ASOA15099U Society and Economy – an introduction to contemporary Economic Sociology
Knowledge, organisation and politics
The course serves to give an introduction to the sub-discipline of Economic Sociology and train students in analysing different types of social phenomena by means of economic sociological concepts and theories.
The course will be structured around the reading of a new book by Mark Granovetter, one of the founders of contemporary economic sociology, which has been a subfield in strong development from ca. 1980 onwards.
In 2019 Granovetter published a book – ‘Society and Economy, Framework and Principles’ – which in an exemplary fashion rehearses many of the key concepts in contemporary economic sociology. We will read the book in its entirety (ca. 200 pages) and supplement the readings with research papers that exemplifies some of the issues dealt with in the book.
In parallel with the reading of course literature, students will be expected to develop an economic sociological analysis of a case of their own choosing, applying and discussing core concepts in economic sociology.
On successful completion of the course, the student should be able to:
- account for the core concepts and theories covered in the curriculum and how they relate to each other,
- identify and discuss strengths and weaknesses in how the approaches introduced in the curriculum facilitate analysis of the interplay between societal conditions and economic activities in contemporary societies, and
- apply the theoretical perspectives introduced in the course to present and analyse concrete empirical phenomena in contemporary societies
The course will be organised around a reading of Mark Granovetter (2019) ‘Society and Economy – Frameworks and Principles’, Belknap Press of Harvard University Press.
In addition to this book a compendium of research papers will be prepared. The total currriulum will be around 600 pages.
The course will entail two rounds of peer-feedback on student projects organised as trio-exchange.
The course will entail a ‘mini-conference’, where the course instructor and fellow students will provide feed-back on student presentations
Registration deadline for courses is June 1 for Autumn semester
and December 1 for Spring semester. Registration deadline for
Summer school is June 1.
When registered you will be signed up for exam.
International exchange students must sign up by filling in an application form: course registration.
Credit students: klik her
- 7,5 ECTS
- Type of assessment
- Written assignmentIndividual/group.

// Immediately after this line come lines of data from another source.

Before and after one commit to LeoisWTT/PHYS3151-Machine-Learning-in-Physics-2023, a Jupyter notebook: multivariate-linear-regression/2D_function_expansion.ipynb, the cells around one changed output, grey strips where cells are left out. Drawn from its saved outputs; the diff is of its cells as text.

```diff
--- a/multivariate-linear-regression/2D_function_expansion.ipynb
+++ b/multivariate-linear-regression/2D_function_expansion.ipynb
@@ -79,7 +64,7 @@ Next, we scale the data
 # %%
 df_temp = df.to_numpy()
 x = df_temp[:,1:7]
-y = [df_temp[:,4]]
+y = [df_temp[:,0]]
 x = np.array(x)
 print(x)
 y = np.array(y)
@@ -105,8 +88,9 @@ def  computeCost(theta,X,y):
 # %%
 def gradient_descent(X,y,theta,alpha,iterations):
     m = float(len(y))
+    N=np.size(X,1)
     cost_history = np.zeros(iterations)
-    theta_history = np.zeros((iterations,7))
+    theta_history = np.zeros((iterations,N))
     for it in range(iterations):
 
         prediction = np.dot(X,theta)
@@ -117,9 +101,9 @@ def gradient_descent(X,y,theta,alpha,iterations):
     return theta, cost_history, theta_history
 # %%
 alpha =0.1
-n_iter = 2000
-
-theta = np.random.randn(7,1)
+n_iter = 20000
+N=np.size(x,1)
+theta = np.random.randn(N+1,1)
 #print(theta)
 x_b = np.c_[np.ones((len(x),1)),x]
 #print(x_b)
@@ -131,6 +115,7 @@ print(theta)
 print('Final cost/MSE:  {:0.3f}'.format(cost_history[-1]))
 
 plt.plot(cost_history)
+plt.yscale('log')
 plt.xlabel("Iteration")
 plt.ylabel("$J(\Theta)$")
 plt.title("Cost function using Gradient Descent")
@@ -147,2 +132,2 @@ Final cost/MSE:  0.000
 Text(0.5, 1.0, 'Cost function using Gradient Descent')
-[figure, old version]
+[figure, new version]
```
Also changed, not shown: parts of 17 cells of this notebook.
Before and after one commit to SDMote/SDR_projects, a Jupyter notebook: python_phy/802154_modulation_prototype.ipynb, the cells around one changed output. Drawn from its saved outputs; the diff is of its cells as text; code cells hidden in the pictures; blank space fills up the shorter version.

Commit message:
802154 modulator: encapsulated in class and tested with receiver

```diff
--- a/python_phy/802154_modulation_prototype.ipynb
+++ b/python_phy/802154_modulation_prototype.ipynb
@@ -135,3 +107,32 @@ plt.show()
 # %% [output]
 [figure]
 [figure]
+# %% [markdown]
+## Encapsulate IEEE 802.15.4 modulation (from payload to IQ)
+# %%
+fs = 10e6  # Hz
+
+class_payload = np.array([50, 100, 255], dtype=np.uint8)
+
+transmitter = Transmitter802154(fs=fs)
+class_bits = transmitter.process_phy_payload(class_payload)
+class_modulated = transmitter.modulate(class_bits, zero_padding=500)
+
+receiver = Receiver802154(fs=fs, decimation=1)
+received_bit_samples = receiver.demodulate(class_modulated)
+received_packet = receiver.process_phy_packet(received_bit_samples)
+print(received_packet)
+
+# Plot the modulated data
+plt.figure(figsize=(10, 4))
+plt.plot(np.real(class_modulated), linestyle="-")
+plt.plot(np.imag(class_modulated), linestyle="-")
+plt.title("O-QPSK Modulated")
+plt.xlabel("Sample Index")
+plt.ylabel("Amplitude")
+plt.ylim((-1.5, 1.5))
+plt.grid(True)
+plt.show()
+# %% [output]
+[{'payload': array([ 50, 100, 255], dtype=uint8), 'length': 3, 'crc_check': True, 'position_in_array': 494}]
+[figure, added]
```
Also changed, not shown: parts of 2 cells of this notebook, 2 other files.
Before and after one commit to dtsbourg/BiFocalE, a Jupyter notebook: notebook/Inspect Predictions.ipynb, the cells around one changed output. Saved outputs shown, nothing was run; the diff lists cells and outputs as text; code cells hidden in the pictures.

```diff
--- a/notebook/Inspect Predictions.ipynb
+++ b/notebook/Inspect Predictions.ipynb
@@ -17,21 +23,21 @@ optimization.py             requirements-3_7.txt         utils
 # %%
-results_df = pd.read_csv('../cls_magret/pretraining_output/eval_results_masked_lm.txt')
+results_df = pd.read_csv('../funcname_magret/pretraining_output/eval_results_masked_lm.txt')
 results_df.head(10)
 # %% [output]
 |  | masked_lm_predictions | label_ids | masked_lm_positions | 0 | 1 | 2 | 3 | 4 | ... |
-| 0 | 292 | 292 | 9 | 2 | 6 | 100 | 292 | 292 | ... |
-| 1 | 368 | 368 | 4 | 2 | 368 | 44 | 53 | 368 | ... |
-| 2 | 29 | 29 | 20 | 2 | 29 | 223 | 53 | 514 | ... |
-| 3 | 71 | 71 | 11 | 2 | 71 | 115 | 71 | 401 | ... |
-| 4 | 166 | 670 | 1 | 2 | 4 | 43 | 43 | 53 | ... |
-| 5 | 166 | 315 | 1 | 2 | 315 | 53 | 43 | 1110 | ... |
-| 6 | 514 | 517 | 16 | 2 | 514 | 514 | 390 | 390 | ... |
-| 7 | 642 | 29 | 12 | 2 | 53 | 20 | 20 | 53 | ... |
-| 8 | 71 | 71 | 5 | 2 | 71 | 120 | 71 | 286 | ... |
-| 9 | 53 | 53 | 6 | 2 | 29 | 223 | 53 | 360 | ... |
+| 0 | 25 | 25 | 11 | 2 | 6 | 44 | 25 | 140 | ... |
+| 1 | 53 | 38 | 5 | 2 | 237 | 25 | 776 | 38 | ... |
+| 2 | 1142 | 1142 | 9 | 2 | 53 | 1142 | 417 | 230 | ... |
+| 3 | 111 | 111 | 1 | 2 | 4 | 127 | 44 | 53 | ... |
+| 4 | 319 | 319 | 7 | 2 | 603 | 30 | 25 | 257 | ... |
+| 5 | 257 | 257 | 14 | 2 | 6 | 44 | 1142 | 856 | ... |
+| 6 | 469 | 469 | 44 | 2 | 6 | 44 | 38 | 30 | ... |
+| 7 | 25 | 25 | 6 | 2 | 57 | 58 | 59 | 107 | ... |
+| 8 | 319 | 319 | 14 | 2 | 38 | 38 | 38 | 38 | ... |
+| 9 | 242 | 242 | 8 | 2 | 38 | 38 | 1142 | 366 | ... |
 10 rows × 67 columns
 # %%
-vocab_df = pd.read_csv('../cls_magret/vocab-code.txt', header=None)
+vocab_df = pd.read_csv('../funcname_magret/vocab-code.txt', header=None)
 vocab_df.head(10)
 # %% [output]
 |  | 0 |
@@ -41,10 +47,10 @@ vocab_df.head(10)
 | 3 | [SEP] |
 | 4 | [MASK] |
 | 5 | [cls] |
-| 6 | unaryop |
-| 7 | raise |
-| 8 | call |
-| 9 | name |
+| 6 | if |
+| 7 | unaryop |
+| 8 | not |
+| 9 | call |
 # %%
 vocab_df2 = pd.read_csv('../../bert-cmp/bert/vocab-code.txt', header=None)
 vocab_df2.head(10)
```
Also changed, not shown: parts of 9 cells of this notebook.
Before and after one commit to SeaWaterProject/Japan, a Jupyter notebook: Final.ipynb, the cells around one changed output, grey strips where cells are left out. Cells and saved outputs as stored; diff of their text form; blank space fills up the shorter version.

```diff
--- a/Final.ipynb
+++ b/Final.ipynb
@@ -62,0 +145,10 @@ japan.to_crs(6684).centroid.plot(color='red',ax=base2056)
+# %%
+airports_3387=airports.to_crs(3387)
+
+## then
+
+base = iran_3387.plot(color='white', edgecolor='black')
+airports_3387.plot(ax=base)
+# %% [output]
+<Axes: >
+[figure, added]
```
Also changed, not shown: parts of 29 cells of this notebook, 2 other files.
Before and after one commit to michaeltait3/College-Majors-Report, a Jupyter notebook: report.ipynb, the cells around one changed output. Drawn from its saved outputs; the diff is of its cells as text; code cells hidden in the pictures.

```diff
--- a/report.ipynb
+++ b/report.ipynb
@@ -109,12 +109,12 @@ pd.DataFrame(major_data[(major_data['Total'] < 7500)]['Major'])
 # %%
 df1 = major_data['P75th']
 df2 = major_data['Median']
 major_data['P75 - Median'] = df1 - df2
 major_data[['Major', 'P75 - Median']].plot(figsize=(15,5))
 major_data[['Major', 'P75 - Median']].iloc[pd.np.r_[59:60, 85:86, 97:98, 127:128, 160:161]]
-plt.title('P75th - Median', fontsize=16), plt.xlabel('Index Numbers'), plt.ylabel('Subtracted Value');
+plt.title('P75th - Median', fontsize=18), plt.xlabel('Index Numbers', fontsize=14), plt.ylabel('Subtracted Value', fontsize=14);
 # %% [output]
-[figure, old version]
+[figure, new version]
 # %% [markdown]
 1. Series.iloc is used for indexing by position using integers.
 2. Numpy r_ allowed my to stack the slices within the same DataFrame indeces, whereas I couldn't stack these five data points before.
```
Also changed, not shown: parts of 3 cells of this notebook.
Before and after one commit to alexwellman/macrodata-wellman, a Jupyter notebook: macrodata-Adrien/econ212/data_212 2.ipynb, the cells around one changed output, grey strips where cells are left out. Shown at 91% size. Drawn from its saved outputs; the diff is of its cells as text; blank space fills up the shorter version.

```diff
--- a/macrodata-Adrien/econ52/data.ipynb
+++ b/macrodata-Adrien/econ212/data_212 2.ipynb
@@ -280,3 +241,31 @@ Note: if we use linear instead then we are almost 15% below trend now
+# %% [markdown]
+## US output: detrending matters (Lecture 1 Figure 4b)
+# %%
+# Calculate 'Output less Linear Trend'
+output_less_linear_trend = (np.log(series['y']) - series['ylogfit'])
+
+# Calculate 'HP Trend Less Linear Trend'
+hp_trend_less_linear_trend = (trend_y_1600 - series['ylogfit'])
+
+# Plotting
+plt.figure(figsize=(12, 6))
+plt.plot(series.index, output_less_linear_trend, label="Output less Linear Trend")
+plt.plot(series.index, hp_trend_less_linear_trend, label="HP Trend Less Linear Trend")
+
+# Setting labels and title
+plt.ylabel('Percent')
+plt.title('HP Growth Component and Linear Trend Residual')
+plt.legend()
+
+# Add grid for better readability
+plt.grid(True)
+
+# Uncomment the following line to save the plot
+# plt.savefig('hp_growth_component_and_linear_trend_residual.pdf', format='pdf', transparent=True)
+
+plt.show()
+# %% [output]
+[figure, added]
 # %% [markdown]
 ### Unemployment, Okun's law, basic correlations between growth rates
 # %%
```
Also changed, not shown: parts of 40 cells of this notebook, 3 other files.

Free written take-home essays are assignments for which students define and formulate a problem within the parameters of the course and based on an individual exam syllabus. The free written take-home essay must be no longer than 10 pages. For group assignments, an extra 5 pages is added per additional student. Further details for this exam form can be found in the Curriculum and in the General Guide to Examinations at KUnet.
- Marking scale
- 7-point grading scale
- Censorship form
- No external censorship
- Exam period
A written take-home: assignment that addresses one or more new questions. The exam is based on the course syllabus, i.e. the literature set by the teacher. The written take-home essay must be no longer than 10 pages. For group assignments, an extra 5 pages is added per additional student. Further details for this exam form can be found in the Curriculum and in the General Guide to Examinations at KUnet.
Criteria for exam assesment
See learning outcome.